(RECORDS TO USE begins)

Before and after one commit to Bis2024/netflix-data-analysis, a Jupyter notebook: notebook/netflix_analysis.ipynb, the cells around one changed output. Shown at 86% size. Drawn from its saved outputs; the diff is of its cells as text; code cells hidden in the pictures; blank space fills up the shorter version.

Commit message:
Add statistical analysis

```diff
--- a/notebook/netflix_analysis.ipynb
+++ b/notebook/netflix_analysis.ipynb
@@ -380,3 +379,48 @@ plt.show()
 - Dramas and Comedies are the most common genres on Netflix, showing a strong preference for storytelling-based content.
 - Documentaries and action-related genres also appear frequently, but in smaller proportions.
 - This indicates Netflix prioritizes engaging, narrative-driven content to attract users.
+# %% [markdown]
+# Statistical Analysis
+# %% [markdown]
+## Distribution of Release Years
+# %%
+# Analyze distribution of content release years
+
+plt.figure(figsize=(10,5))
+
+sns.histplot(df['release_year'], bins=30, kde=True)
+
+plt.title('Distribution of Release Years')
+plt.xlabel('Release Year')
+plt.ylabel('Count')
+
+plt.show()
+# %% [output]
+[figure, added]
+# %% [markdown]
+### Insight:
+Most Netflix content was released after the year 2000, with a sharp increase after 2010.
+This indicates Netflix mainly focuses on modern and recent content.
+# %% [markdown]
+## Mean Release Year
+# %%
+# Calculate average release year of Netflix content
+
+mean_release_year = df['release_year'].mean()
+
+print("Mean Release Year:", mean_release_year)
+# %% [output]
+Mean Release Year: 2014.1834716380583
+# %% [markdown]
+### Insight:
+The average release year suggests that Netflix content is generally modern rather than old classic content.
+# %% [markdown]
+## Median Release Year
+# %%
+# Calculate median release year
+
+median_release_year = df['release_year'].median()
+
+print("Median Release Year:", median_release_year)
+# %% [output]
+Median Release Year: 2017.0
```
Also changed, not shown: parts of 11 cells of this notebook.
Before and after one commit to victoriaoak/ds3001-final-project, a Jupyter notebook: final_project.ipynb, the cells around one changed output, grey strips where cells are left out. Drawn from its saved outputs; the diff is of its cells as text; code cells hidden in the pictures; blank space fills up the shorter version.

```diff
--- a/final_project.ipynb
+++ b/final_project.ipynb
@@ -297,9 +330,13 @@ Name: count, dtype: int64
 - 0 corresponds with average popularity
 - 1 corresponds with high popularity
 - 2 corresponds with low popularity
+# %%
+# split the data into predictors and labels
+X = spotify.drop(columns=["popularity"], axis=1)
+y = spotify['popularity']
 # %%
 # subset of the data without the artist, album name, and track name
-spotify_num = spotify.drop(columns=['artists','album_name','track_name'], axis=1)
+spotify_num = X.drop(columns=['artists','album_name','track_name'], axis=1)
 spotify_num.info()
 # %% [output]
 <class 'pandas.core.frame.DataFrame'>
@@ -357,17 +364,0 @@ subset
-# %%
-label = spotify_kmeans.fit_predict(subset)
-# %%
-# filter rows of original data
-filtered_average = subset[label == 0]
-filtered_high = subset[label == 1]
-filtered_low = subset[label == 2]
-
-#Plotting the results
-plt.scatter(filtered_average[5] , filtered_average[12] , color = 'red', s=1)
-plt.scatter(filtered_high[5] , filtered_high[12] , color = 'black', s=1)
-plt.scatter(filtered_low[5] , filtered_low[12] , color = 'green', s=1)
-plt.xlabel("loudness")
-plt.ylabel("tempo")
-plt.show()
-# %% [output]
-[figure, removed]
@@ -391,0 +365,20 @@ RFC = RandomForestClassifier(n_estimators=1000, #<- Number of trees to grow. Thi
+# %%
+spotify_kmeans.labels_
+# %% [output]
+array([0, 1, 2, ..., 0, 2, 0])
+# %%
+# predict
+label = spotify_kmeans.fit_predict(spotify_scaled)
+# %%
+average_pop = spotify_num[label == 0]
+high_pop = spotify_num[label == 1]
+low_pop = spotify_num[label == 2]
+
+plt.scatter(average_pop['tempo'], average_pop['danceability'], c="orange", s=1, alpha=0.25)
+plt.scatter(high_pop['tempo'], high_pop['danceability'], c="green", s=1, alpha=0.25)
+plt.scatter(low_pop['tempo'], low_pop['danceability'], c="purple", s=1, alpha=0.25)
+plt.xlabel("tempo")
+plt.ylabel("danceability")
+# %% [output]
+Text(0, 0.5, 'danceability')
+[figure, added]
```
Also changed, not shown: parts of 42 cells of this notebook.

(RECORDS TO USE ends)

YOUR TASK: Find the string "Jupyter" in the entries above. Copy each line where it occurs.

EXERCISE SOLUTION:
Before and after one commit to Bis2024/netflix-data-analysis, a Jupyter notebook: notebook/netflix_analysis.ipynb, the cells around one changed output. Shown at 86% size. Drawn from its saved outputs; the diff is of its cells as text; code cells hidden in the pictures; blank space fills up the shorter version.
Before and after one commit to victoriaoak/ds3001-final-project, a Jupyter notebook: final_project.ipynb, the cells around one changed output, grey strips where cells are left out. Drawn from its saved outputs; the diff is of its cells as text; code cells hidden in the pictures; blank space fills up the shorter version.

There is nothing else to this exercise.